This entry: 17 September 2006 by John Richards
Northumberland Diary Entry 5
I have not found ?real? tufa easy to come by, and I am not convinced that its removal from the wild is always ethical. Soon after Dave Philbey gave his comprehensive report on making articial tufa (Bulletin 64: 454-9), I tried my own recipes, and I have now made about a dozen lumps, ranging in size from 20 to 1 m across. Some of these are planted in troughs, and I have broken two down to make tufa lumps to incorporate in some planting media in pots (see last weeks Daphne), but the majority were placed on an old sand plunge in the alpine house. Holes are made with a drill, and small plants inserted in the time honoured way.
My recipes have centred on one part cement to one part vermiculite to one part living moss, torn into tiny shreds. Thee components are thoroughly mixed dry, and then wet; I have found that a good deal of water needs to be used. The moss used is usually Rhytidiadelphus squarrosus, raked from our rather mossy lawn. Thats the scrambling moss with tiny grapnel hooks. I have used sphagnum as well, but it is not easy to come by and I am not convinced it is any better. I set the mix on newspaper on the garage floor, and mould it roughly to the shape I want (using gloves!).
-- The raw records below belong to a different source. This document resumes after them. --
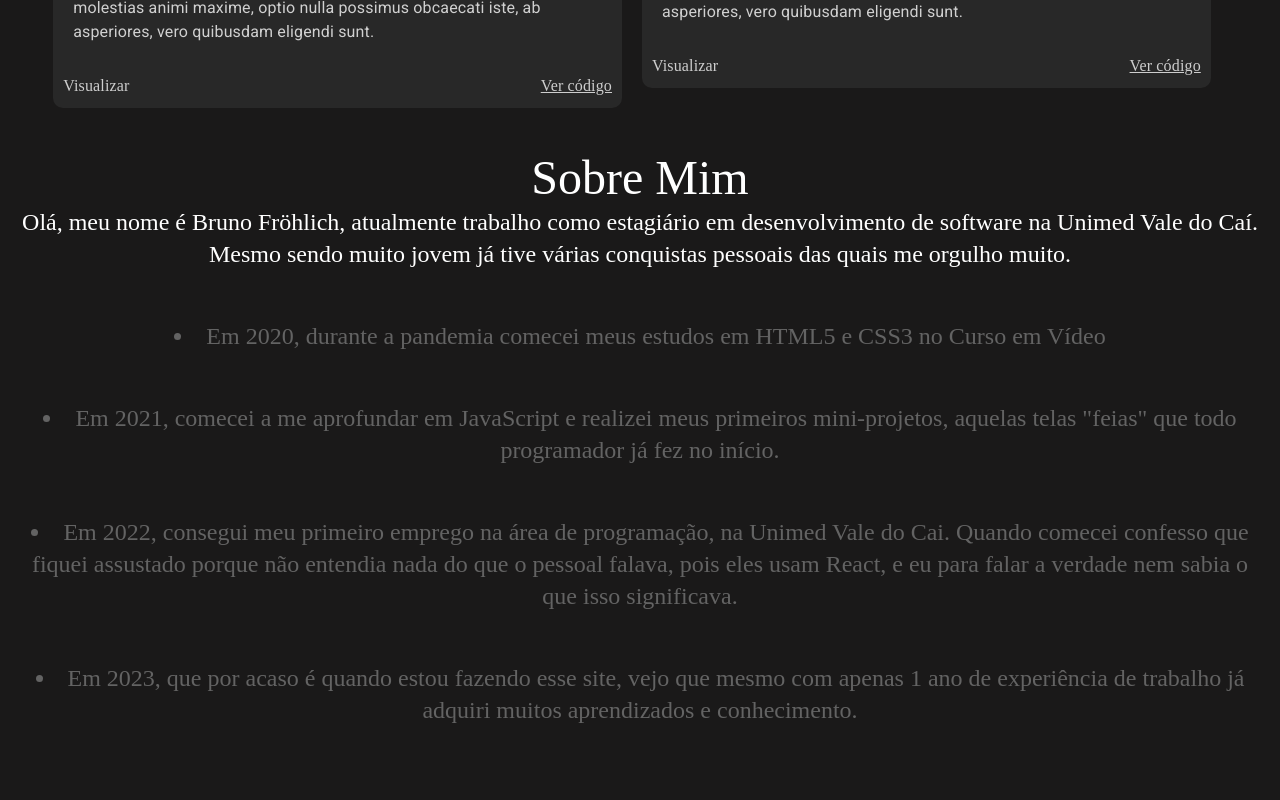
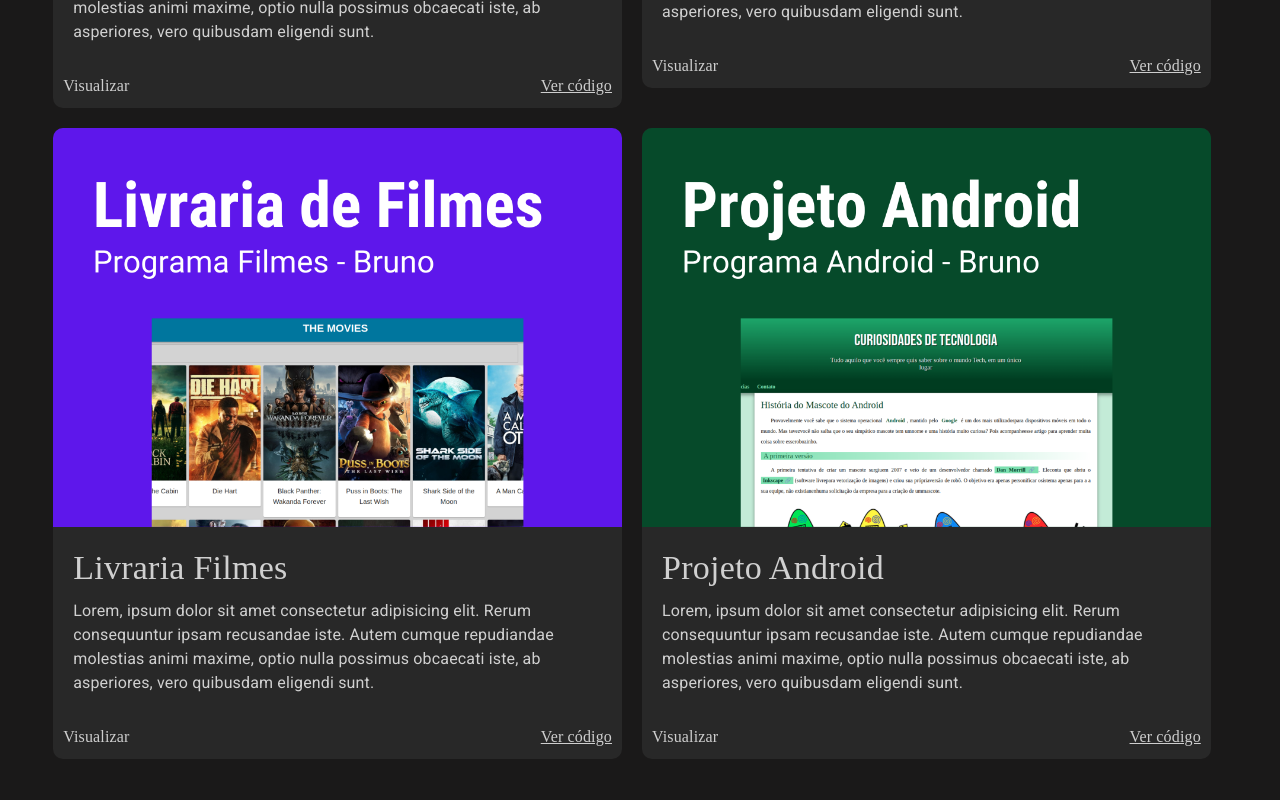
Before and after one commit to brunopp00/portifolio, a React (Vite) app: page / in a window 1280 px wide. Shown: the part 4120-4920 px from the top of the page. Before the commit the page ends 4872 px from the top, so only its background shows below. Built offline with nearby package versions, Linux system fonts and the light colour scheme; a web font is replaced by a local one.

Commit message:
Criação da tela de Sobre Mim

```diff
--- a/src/App.jsx
+++ b/src/App.jsx
@@ -12,6 +12,8 @@ import CapaPokedex from './assets/CapaPokedéx.png'
 import CapaCalculadora from './assets/CapaCalculadora.png'
 import CapaMario from './assets/CapaMario.png'
 import CapaPrevisaoTempo from './assets/CapaPrevisaoTempo.png'
+import CapaLivrariaFilmes from './assets/CapaLivrariaFilmes.png'
+import CapaProjetoAndroid from './assets/CapaProjetoAndroid.png'
 import { About } from './components/About/About'
 import { Contatos } from './components/Contatos/Contatos'
 
@@ -97,6 +99,22 @@ export function App() {
       'https://desafio-modulo1-ignite-reactjs.vercel.app/',
       'https://github.com/brunopp00/Todo-list',
     ],
+    [
+      11,
+      'Livraria Filmes',
+      'Lorem, ipsum dolor sit amet consectetur adipisicing elit. Rerum consequuntur ipsam recusandae iste. Autem cumque repudiandae molestias animi maxime, optio nulla possimus obcaecati iste, ab asperiores, vero quibusdam eligendi sunt.',
+      CapaLivrariaFilmes,
+      'https://brunopp00.github.io/librarymovies/',
+      'https://github.com/brunopp00/librarymovies',
+    ],
+    [
+      12,
+      'Projeto Android',
+      'Lorem, ipsum dolor sit amet consectetur adipisicing elit. Rerum consequuntur ipsam recusandae iste. Autem cumque repudiandae molestias animi maxime, optio nulla possimus obcaecati iste, ab asperiores, vero quibusdam eligendi sunt.',
+      CapaProjetoAndroid,
+      'https://github.com/brunopp00/projeto-android',
+      'https://brunopp00.github.io/projeto-android/',
+    ],
   ]
   const about = [
     [
```
Also changed, not shown: src/assets/CapaLivrariaFilmes.png (added), src/assets/CapaProjetoAndroid.png (added).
I have found this ?pseudotufa? quite as useful as the real thing, and in particular this is the only way I can grow dionysias. In fact I have had five planted this way, mostly for two years now (under glass of course) and all are thriving. The photo shows Dionysia ?Ganymede? (a Paul Ransom cross involving D. archibaldii, together with Briggsia muscicola, and a small Dionysia odora.
The garden is really cheering up again, and one of my all-time favourite plants is coming into flower. At more than one metre in height, Kirengeshoma palmata, is no alpine, although it hails from montane forests in Japan, but its ?old ivory? flowers have a beautiful texture and the whole plant exudes ?class?. It is a plant for dappled shade and should never dry out.
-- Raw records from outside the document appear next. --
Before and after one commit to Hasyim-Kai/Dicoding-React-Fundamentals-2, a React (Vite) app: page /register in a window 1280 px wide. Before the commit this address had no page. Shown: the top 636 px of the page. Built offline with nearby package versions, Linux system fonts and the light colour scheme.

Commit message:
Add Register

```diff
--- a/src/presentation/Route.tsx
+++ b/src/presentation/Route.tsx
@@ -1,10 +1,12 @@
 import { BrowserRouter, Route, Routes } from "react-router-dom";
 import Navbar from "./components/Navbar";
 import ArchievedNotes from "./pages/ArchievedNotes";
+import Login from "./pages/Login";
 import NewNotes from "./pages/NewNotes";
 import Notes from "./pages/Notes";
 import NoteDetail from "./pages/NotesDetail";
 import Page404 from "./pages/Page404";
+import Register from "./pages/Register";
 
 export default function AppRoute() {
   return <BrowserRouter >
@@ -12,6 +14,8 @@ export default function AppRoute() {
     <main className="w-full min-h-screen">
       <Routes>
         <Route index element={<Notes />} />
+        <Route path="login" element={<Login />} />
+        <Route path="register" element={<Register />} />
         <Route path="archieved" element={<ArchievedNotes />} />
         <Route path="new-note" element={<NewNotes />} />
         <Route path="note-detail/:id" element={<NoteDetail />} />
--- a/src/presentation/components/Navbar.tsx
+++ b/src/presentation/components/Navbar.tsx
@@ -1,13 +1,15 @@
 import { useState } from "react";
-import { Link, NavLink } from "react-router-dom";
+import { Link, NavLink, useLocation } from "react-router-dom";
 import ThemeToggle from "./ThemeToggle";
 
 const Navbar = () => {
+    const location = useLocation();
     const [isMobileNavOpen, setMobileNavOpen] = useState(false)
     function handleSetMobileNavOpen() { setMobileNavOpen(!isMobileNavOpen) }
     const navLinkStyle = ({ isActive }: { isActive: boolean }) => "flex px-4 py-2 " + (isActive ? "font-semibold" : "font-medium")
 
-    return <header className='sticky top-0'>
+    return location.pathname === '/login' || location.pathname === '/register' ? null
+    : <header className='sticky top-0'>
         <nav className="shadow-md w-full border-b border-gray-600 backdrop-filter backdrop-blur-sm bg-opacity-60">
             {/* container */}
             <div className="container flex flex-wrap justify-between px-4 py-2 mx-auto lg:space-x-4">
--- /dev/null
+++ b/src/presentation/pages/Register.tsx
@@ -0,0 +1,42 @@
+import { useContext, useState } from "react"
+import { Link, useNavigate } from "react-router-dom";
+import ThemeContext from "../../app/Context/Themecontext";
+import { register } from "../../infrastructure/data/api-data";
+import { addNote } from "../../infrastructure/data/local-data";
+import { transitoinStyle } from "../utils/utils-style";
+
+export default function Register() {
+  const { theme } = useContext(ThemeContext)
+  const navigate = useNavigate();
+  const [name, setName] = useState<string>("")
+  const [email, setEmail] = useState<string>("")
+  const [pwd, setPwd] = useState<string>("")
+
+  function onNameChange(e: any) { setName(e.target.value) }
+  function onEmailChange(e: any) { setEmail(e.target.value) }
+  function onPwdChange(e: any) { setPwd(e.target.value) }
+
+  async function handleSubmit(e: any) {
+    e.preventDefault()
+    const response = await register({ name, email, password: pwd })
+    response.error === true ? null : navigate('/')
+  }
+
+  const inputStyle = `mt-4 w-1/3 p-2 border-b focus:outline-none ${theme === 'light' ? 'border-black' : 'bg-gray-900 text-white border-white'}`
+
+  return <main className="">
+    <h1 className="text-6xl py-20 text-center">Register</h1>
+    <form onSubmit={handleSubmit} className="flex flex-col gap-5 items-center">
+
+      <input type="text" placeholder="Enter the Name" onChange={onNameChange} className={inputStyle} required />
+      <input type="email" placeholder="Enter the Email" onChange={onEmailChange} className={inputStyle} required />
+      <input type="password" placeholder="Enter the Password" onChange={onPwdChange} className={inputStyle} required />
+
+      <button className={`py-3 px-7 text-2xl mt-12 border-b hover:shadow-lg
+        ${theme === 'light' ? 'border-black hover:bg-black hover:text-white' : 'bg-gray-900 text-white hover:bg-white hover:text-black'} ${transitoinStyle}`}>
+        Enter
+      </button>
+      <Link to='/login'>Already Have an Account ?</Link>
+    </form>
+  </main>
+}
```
An ACE sage
Another plant at its best about now is Salvia bulleyana, grown originally from seed collected on our Society expedition to Yunnan. Again, this yellow sage is no dwarf, but it thrives in a host of well-drained, sheltered sites, even in full shade, and is very popular with insects. Hummingbird hawk moths are a rarity this far north, but we have had several in the garden this autumn, and they have majored on this sage.
This is often a good time for 'off-season' flowers, and one of a number of plants flowering for the second time is this lovely Ourisia. This is the only scarlet species which flourishes here, and I have found it straightforward, particularly if it has some rotton logs to creep about. I received it under another name many years ago, but I think it must be O. ruelloides
Yet another colchicum!
I promise this is the last colchicum I shall show this year, but it is usually the last to flower here, and is amongst my favourites being a good multiplier and neater than most. It has mid purple flowers and a purple tube, and I think is correctly C. speciosum 'purpureum'.